Directions: Each record, in full, must be restated word for word.

Raw data:
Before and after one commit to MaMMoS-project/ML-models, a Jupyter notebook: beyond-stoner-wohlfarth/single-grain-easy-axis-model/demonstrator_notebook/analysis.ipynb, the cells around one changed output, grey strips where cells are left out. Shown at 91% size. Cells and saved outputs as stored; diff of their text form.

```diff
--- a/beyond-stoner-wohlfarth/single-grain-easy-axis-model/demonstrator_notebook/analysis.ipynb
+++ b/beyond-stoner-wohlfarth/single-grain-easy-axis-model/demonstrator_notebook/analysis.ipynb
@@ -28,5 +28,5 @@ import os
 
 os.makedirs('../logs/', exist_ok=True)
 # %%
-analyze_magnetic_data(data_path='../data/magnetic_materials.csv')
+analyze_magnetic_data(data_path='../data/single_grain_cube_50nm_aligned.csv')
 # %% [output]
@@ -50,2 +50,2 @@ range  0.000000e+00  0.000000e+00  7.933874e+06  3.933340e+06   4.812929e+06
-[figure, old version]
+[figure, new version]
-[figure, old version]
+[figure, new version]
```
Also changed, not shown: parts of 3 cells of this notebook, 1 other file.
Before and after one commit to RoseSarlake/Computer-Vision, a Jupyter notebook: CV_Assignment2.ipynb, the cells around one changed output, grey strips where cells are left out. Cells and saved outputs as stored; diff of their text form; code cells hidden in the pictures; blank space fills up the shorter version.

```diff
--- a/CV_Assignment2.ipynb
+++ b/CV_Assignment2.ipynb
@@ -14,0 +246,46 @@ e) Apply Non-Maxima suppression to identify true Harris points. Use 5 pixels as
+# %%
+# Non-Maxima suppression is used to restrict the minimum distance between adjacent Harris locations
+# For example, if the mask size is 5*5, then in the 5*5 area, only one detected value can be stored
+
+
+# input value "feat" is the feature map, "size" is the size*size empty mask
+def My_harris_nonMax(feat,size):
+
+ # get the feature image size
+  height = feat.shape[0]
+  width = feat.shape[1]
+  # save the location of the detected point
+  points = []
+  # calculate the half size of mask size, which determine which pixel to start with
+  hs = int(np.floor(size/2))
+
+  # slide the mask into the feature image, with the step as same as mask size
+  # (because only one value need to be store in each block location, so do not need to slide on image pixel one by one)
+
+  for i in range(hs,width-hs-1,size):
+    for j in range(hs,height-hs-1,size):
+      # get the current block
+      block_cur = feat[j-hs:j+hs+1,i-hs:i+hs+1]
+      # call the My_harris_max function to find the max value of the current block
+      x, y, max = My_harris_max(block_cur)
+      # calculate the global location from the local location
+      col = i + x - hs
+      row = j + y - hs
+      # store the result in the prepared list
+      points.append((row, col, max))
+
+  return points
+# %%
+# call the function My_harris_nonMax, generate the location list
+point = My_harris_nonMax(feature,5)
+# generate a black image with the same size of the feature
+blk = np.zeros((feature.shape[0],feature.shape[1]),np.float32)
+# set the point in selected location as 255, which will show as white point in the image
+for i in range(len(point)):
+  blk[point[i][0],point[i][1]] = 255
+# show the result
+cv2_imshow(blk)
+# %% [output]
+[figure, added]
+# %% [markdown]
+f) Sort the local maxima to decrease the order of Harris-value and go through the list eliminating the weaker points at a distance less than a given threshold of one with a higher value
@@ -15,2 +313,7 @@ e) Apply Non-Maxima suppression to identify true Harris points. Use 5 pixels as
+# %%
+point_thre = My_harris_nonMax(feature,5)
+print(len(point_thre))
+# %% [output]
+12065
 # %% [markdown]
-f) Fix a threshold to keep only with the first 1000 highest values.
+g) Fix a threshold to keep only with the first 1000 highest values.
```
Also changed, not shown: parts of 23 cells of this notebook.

Answer to this problem:
Before and after one commit to MaMMoS-project/ML-models, a Jupyter notebook: beyond-stoner-wohlfarth/single-grain-easy-axis-model/demonstrator_notebook/analysis.ipynb, the cells around one changed output, grey strips where cells are left out. Shown at 91% size. Cells and saved outputs as stored; diff of their text form.

```diff
--- a/beyond-stoner-wohlfarth/single-grain-easy-axis-model/demonstrator_notebook/analysis.ipynb
+++ b/beyond-stoner-wohlfarth/single-grain-easy-axis-model/demonstrator_notebook/analysis.ipynb
@@ -28,5 +28,5 @@ import os
 
 os.makedirs('../logs/', exist_ok=True)
 # %%
-analyze_magnetic_data(data_path='../data/magnetic_materials.csv')
+analyze_magnetic_data(data_path='../data/single_grain_cube_50nm_aligned.csv')
 # %% [output]
@@ -50,2 +50,2 @@ range  0.000000e+00  0.000000e+00  7.933874e+06  3.933340e+06   4.812929e+06
-[figure, old version]
+[figure, new version]
-[figure, old version]
+[figure, new version]
```
Also changed, not shown: parts of 3 cells of this notebook, 1 other file.
Before and after one commit to RoseSarlake/Computer-Vision, a Jupyter notebook: CV_Assignment2.ipynb, the cells around one changed output, grey strips where cells are left out. Cells and saved outputs as stored; diff of their text form; code cells hidden in the pictures; blank space fills up the shorter version.

```diff
--- a/CV_Assignment2.ipynb
+++ b/CV_Assignment2.ipynb
@@ -14,0 +246,46 @@ e) Apply Non-Maxima suppression to identify true Harris points. Use 5 pixels as
+# %%
+# Non-Maxima suppression is used to restrict the minimum distance between adjacent Harris locations
+# For example, if the mask size is 5*5, then in the 5*5 area, only one detected value can be stored
+
+
+# input value "feat" is the feature map, "size" is the size*size empty mask
+def My_harris_nonMax(feat,size):
+
+ # get the feature image size
+  height = feat.shape[0]
+  width = feat.shape[1]
+  # save the location of the detected point
+  points = []
+  # calculate the half size of mask size, which determine which pixel to start with
+  hs = int(np.floor(size/2))
+
+  # slide the mask into the feature image, with the step as same as mask size
+  # (because only one value need to be store in each block location, so do not need to slide on image pixel one by one)
+
+  for i in range(hs,width-hs-1,size):
+    for j in range(hs,height-hs-1,size):
+      # get the current block
+      block_cur = feat[j-hs:j+hs+1,i-hs:i+hs+1]
+      # call the My_harris_max function to find the max value of the current block
+      x, y, max = My_harris_max(block_cur)
+      # calculate the global location from the local location
+      col = i + x - hs
+      row = j + y - hs
+      # store the result in the prepared list
+      points.append((row, col, max))
+
+  return points
+# %%
+# call the function My_harris_nonMax, generate the location list
+point = My_harris_nonMax(feature,5)
+# generate a black image with the same size of the feature
+blk = np.zeros((feature.shape[0],feature.shape[1]),np.float32)
+# set the point in selected location as 255, which will show as white point in the image
+for i in range(len(point)):
+  blk[point[i][0],point[i][1]] = 255
+# show the result
+cv2_imshow(blk)
+# %% [output]
+[figure, added]
+# %% [markdown]
+f) Sort the local maxima to decrease the order of Harris-value and go through the list eliminating the weaker points at a distance less than a given threshold of one with a higher value
@@ -15,2 +313,7 @@ e) Apply Non-Maxima suppression to identify true Harris points. Use 5 pixels as
+# %%
+point_thre = My_harris_nonMax(feature,5)
+print(len(point_thre))
+# %% [output]
+12065
 # %% [markdown]
-f) Fix a threshold to keep only with the first 1000 highest values.
+g) Fix a threshold to keep only with the first 1000 highest values.
```
Also changed, not shown: parts of 23 cells of this notebook.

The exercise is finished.